Once a child starts sleeping, do you see it reflected in other ways?
Parents often notice that their child’s development improves. I sleep-trained a child who wouldn’t eat in preschool, but he was so exhausted he couldn’t focus and eat. Once he started sleeping well, he started eating. Children who are considered difficult can see big behavioral changes. Their frustration tolerance gets better when they sleep enough. You’ll never see sleep deprivation lead to anything positive, or healthy sleep lead to anything negative.
In your experience, do childhood sleep habits usually continue into adolescence and adulthood?
They can, but they don’t have to. I’ve developed an elementary school curriculum to educate kids about sleep for this very reason. Once children understand why sleep is important, they start relating the good things in their lives to healthy sleep. Kids who’ve been taught good sleep habits have the confidence to make positive changes in their behavior.
What’s the number one mistake parents make with their children’s sleep habits?
They let children take control of the family’s sleep schedule. It creates anxiety for children when parents aren’t in control. It’s okay for kids to be included in the family’s decisions about sleep, but they shouldn’t be in control of the whole process. When you’re consistent with sleep, kids know what’s coming next. If kids know what’s going to happen, they have a sense of consistency. It’s the same with anything with parenting.
Do you think every child can be a “good sleeper?”

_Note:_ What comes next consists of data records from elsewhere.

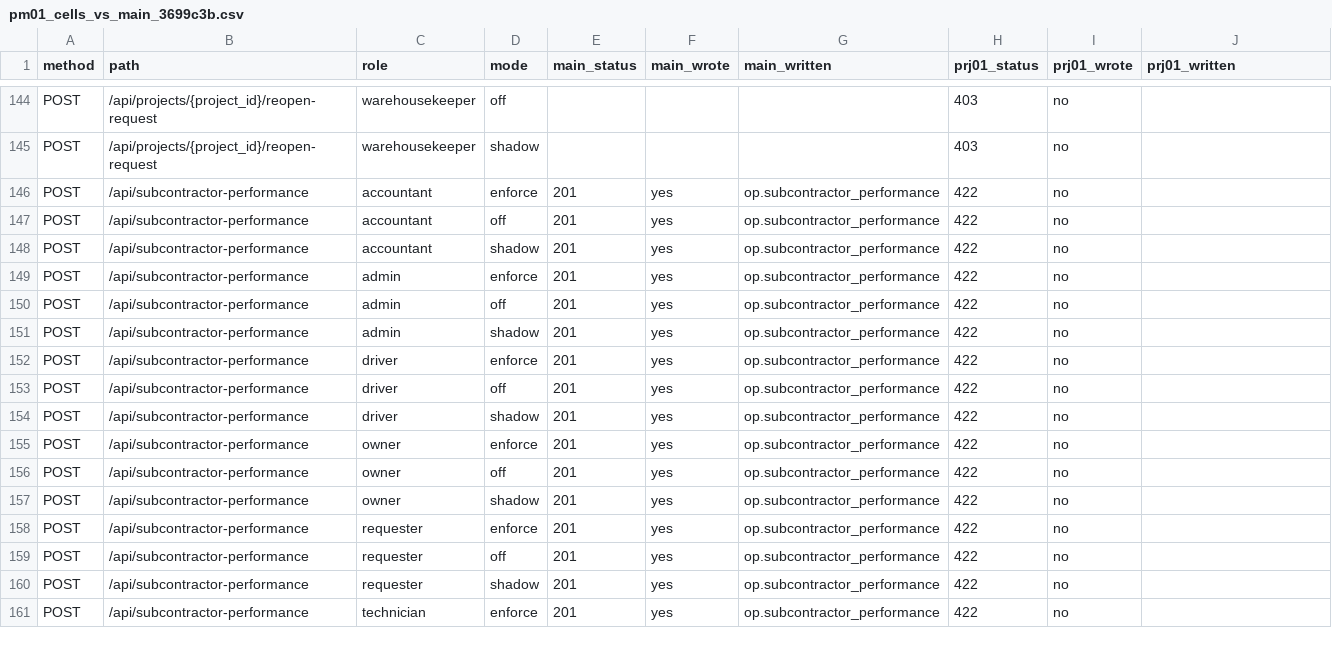
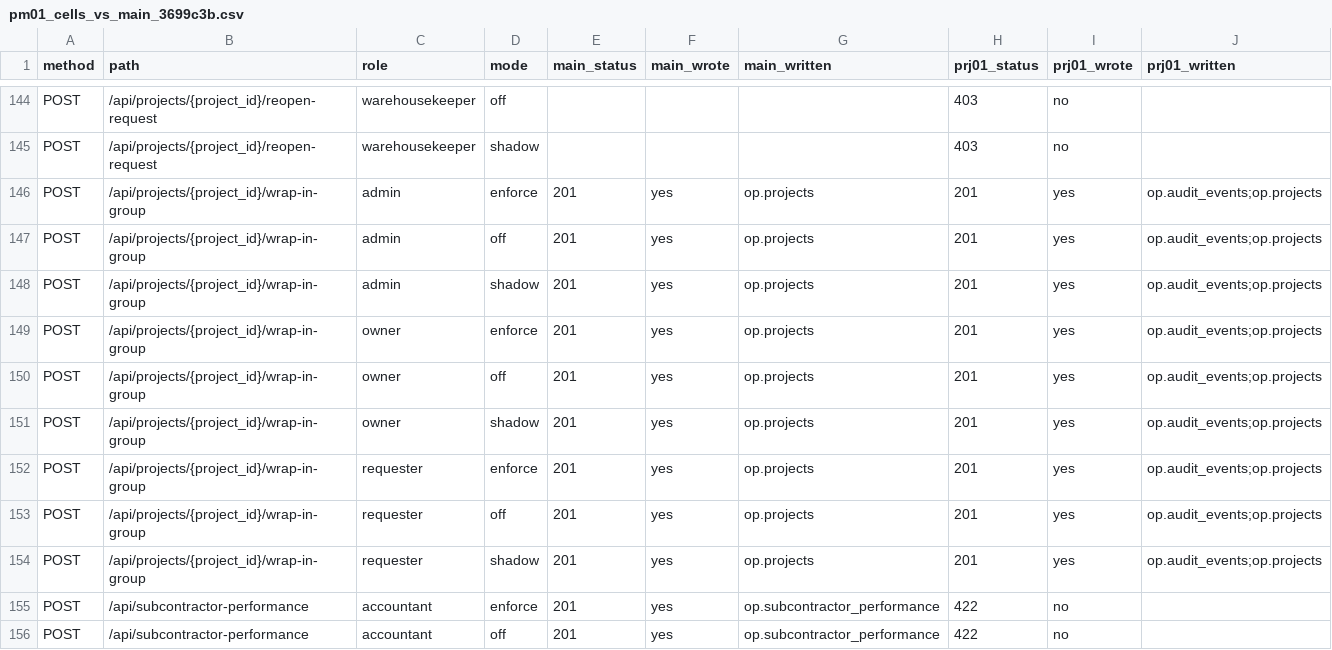
Before and after one commit to krumingo/BEG_Worck, a CSV file: docs/evidence/PRJ-01/pm01_cells_vs_main_3699c3b.csv, drawn as a sheet; only a part is shown, gaps mark what is left out; the shorter side is filled out with more unchanged rows; the diff names each change by its address in the sheet, - before the commit and + after, or states it on an @@ line.

```diff
--- a/docs/evidence/PRJ-01/pm01_cells_vs_main_3699c3b.csv
+++ b/docs/evidence/PRJ-01/pm01_cells_vs_main_3699c3b.csv
+row 146: POST | /api/projects/{project_id}/wrap-in-group | admin | enforce | 201 | yes | op.projects | 201 | yes | op.audit_events;op.projects
+row 147: POST | /api/projects/{project_id}/wrap-in-group | admin | off | 201 | yes | op.projects | 201 | yes | op.audit_events;op.projects
+row 148: POST | /api/projects/{project_id}/wrap-in-group | admin | shadow | 201 | yes | op.projects | 201 | yes | op.audit_events;op.projects
+row 149: POST | /api/projects/{project_id}/wrap-in-group | owner | enforce | 201 | yes | op.projects | 201 | yes | op.audit_events;op.projects
+row 150: POST | /api/projects/{project_id}/wrap-in-group | owner | off | 201 | yes | op.projects | 201 | yes | op.audit_events;op.projects
+row 151: POST | /api/projects/{project_id}/wrap-in-group | owner | shadow | 201 | yes | op.projects | 201 | yes | op.audit_events;op.projects
+row 152: POST | /api/projects/{project_id}/wrap-in-group | requester | enforce | 201 | yes | op.projects | 201 | yes | op.audit_events;op.projects
+row 153: POST | /api/projects/{project_id}/wrap-in-group | requester | off | 201 | yes | op.projects | 201 | yes | op.audit_events;op.projects
+row 154: POST | /api/projects/{project_id}/wrap-in-group | requester | shadow | 201 | yes | op.projects | 201 | yes | op.audit_events;op.projects
```
Also changed, not shown: 2 other files.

Every child can be a good to great sleeper as long as there isn’t a medical reason that causes them to lose sleep. Given the right sleep environment, schedule, and routine, every child can sleep well. I’ll tell parents, this is the ideal, now let’s talk about reality. Moving, family trauma, illness, vacation — I ask, what’s the best you can do? Let’s start with what you can strive for and go from there.
What do you wish everyone knew about children’s sleep?
That it’s a health issue, and should be prioritized the same way nutrition is. Parents have so much guilt about just wanting to sleep. They need to change that from “want” to need. That helps them prioritize sleep rather than feeling bad about it. The three pillars of health are nutrition, exercise, and sleep. Sleep should be part of every family’s health and wellness plan.